Although providing immunizations is still a relatively new service line for the pharmacy, it is one that has grown rapidly in just a few short years — influenza vaccinations administered at pharmacies increased by more than 500% over a six-year time period. However, over that same time period, overall adult immunization rates in the United States remained relatively stagnant. So while there has been a shift in the setting of vaccine administration, there is still a need to improve overall vaccination rates. How can the pharmacy capitalize on its new role as a convenient setting of care and improve overall immunization rates for key diseases such as pneumococcal disease?
The pharmacy has a number of advantages that make it the perfect setting to increase overall immunization rates and improve population health. Pharmacists are consistently voted one of the most trusted professions in America. The pharmacy also is convenient and accessible — 96% of Americans live within five miles of a community pharmacy, and most visit their local pharmacy on a regular basis. And with 25% of Americans now receiving an influenza vaccination at their local pharmacy, the pharmacist has been proven as a trusted provider of preventive care.
Smart clinical messaging has emerged as a promising technology to facilitate the time-sensitive and accuracy-dependent process of determining vaccine eligibility in the pharmacy. Smart clinical messages are different from alerts being generated in the pharmacy today because they provide targeted information based on both clinical and business rules, as well as full integration with the pharmacy management system. The result is patient- and vaccine-specific alerts that manifest in the pharmacist’s existing workflow in real-time, allowing vaccination opportunities to be addressed at the point of service.
To prove the value of smart clinical messaging, a study was conducted from Nov. 1, 2016, to Jan. 31, 2017, at more than 5,600 pharmacies nationwide to measure the effectiveness of smart clinical messaging on vaccination rates for the two Centers for Disease Control and Prevention-recommended pneumococcal vaccines. The pharmacies in the study included a national retailer, a regional grocer and an assortment of mid-sized chains and independents. The results were positive in all pharmacy settings. When compared with pneumococcal immunization data from the prior year, pneumococcal conjugate vaccination rates increased by 64.3% and pneumococcal polysaccharide vaccination rates increased by 31.6%.

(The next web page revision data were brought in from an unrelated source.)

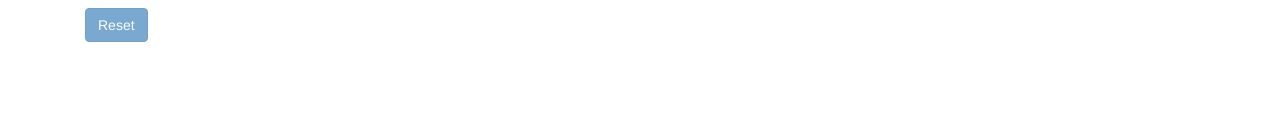
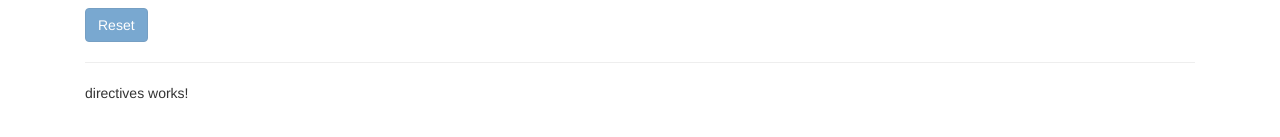
Before and after one commit to Pilotwing/angularCourse, an Angular app: page / in a window 1280 px wide. Shown: the part 261-398 px from the top of the page. Built offline with nearby package versions, Linux system fonts and the light colour scheme.

Commit message:
display app-directives in the app component

```diff
--- a/src/app/app.component.html
+++ b/src/app/app.component.html
@@ -5,6 +5,8 @@
         <app-success-alert></app-success-alert>
         <app-warning-alert></app-warning-alert>
         <app-databinding></app-databinding>
+        <hr>
+        <app-directives></app-directives>
         <!-- <div class="app-warning-alert"></div> -->
     </div>
 </div>
```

As consumers demand more convenient and accessible care, the role of the pharmacist will continue to grow in scope and importance. Pharmacists are transforming the perception of their role as a provider of preventative care by offering basic medical services to their customers — including immunizations. The pharmacy’s unique position in the care continuum, combined with its unique access to large numbers of patients, make it an ideal care setting for improving overall U.S. vaccination rates. By leveraging innovative technologies that help them efficiently and effectively engage with patients, pharmacists can make a measurable impact on both vaccination rates and overall population health.